So the team has come up with practical rules of its own, such as advising kayakers to remain about five boat-lengths away from seals lolling on the muddy banks of Elkhorn Slough.
“You can tell if you are getting too close,” volunteer naturalist Althea Randell told a small flotilla of first-time kayakers struggling to control their boats. “If they raise their heads, they are feeling threatened.”
All of this nautical nanny-ism can, at times, seem oddly out of place in Elkhorn Slough, a free-flowing estuary off the backside of Moss Landing Harbor.
A favorite haul-out spot for harbor seals is sandwiched between a privately owned shooting range and a heliport. The incessant rifle shots and thwack-thwack of helicopter blades made the place on a recent Saturday sound more like a war zone than a marine sanctuary. The noise doesn’t seem to bother the seals, sanctuary officials say.
Then there’s the annual shark derby, a popular event that lures hunters in camouflage outfits and crossbows into the slough for a yearly kill of leopard sharks and bat rays, which seek refuge in the estuary to deliver their young.
Two years ago, the sanctuary’s volunteer naturalists called in backup -- using the cell phones they carry to summon the sanctuary’s lone enforcement officer -- before realizing that the shark hunt was perfectly legal and regulated by another public agency, the state Department of Fish and Game.
Still, Krigsman said, “It is ironic that we are out here telling people to be respectful of the wildlife, right beside the shark hunters and gunshots ringing out from the shooting range.”
Many of the kayakers seemed to welcome the gentle guidance after they got over their mild embarrassment for too-close encounters with pelicans, cormorants, seals, sea otters and other critters that hang out just behind Seal Bend, near the mouth of the slough.
“It’s not your fault,” Krigsman told a pair of paddlers who ventured too close. “There’s no signage.”
Wade Parker, one of the kayakers that got too close, later said he was glad the place wasn’t littered with signs spoiling the view. “I’m not 100% aware of what to do and what not to do,” Parker said. “There are a lot of kayakers out here. If we’re out here disturbing things, we would hope that there would be some people out here to tell us.”

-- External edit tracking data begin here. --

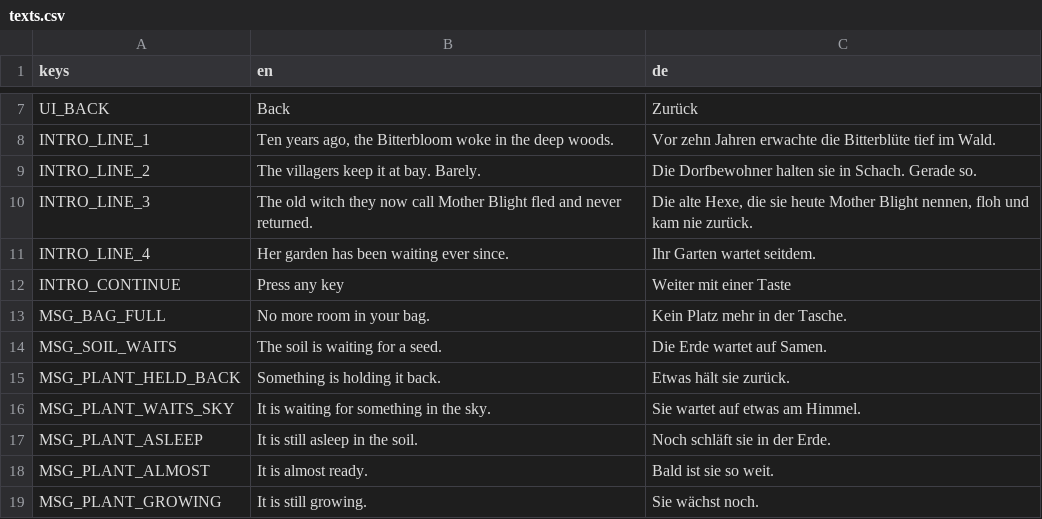
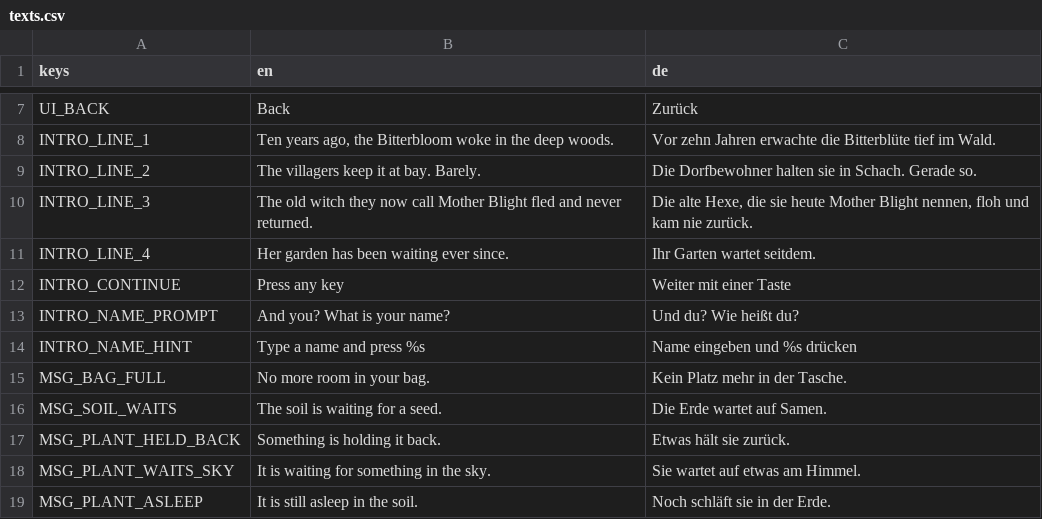
Before and after one commit to robinbrenner11/Witch-game, a CSV file: data/translations/texts.csv, drawn as a sheet; only a part is shown, gaps mark what is left out; the shorter side is filled out with more unchanged rows; the diff names each change by its address in the sheet, - before the commit and + after, or states it on an @@ line.

```diff
--- a/data/translations/texts.csv
+++ b/data/translations/texts.csv
+row 13: INTRO_NAME_PROMPT | And you? What is your name? | Und du? Wie heißt du?
+row 14: INTRO_NAME_HINT | Type a name and press %s | Name eingeben und %s drücken
```
Also changed, not shown: 12 other files.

The three naturalists on duty one recent Saturday spent most of their time answering kayakers’ questions.
What are those big birds? White pelicans.
Is that a dead seal? Yes. One has died and the authorities will arrive to remove the carcass.

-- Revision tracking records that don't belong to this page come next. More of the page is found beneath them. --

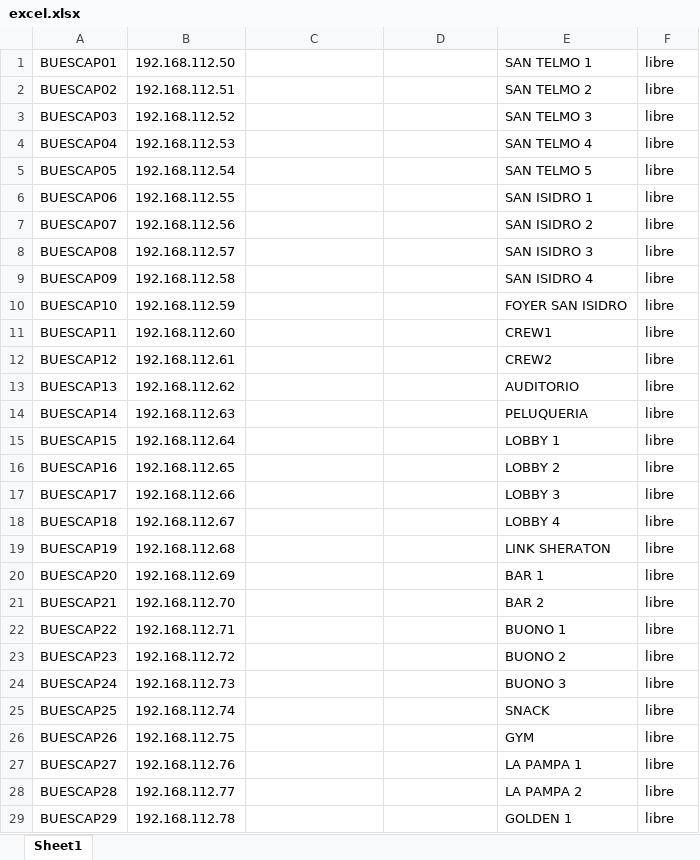
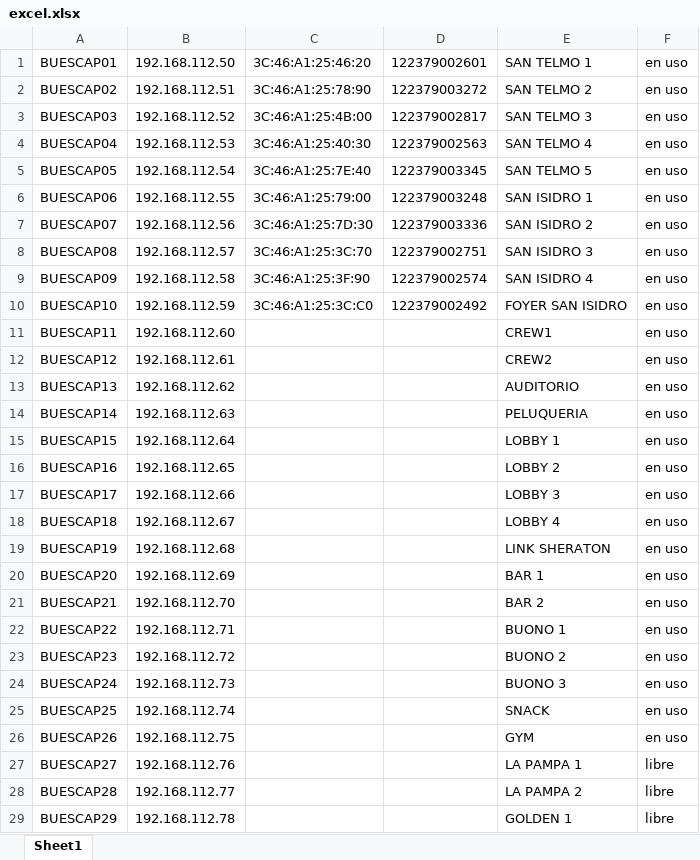
Before and after one commit to hokuto06/devicescontroller, an Excel workbook: media/excel.xlsx, sheet Sheet1, drawn as a sheet; only a part is shown; values as stored, in another font and other column widths than the file's, no borders; the diff names each change by its address in the sheet, - before the commit and + after, or states it on an @@ line.

```diff
--- a/media/excel.xlsx (sheet Sheet1)
+++ b/media/excel.xlsx (sheet Sheet1)
-C1: (empty)
+C1: 3C:46:A1:25:46:20
-D1: (empty)
+D1: 122379002601
-F1:F26: libre
+F1:F26: en uso
-C2: (empty)
+C2: 3C:46:A1:25:78:90
-D2: (empty)
+D2: 122379003272
-C3: (empty)
+C3: 3C:46:A1:25:4B:00
-D3: (empty)
+D3: 122379002817
-C4: (empty)
+C4: 3C:46:A1:25:40:30
-D4: (empty)
+D4: 122379002563
-C5: (empty)
+C5: 3C:46:A1:25:7E:40
-D5: (empty)
+D5: 122379003345
-C6: (empty)
+C6: 3C:46:A1:25:79:00
-D6: (empty)
+D6: 122379003248
-C7: (empty)
+C7: 3C:46:A1:25:7D:30
-D7: (empty)
+D7: 122379003336
-C8: (empty)
+C8: 3C:46:A1:25:3C:70
-D8: (empty)
+D8: 122379002751
-C9: (empty)
+C9: 3C:46:A1:25:3F:90
-D9: (empty)
+D9: 122379002574
-C10: (empty)
+C10: 3C:46:A1:25:3C:C0
-D10: (empty)
+D10: 122379002492
```
Also changed, not shown: media/output.xlsx, 4 other files.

How come there aren’t any sea otters? There are so many kayaks around they have retreated to calmer waters.
“If you have any questions,” Krigsman told a family in a pair of double kayaks, “please flag one of us down. We’re like floating kiosks.”
Dan Moulton, a visiting biologist from Texas, was impressed by the diligence of the naturalists.
Paddling into the backwaters of the slough, he was reminded of the same tensions he sees between humans and wildlife back home.
“She’s right,” he said after a chat with Krigsman about seabirds and marine mammals. “We are loving these things to death.”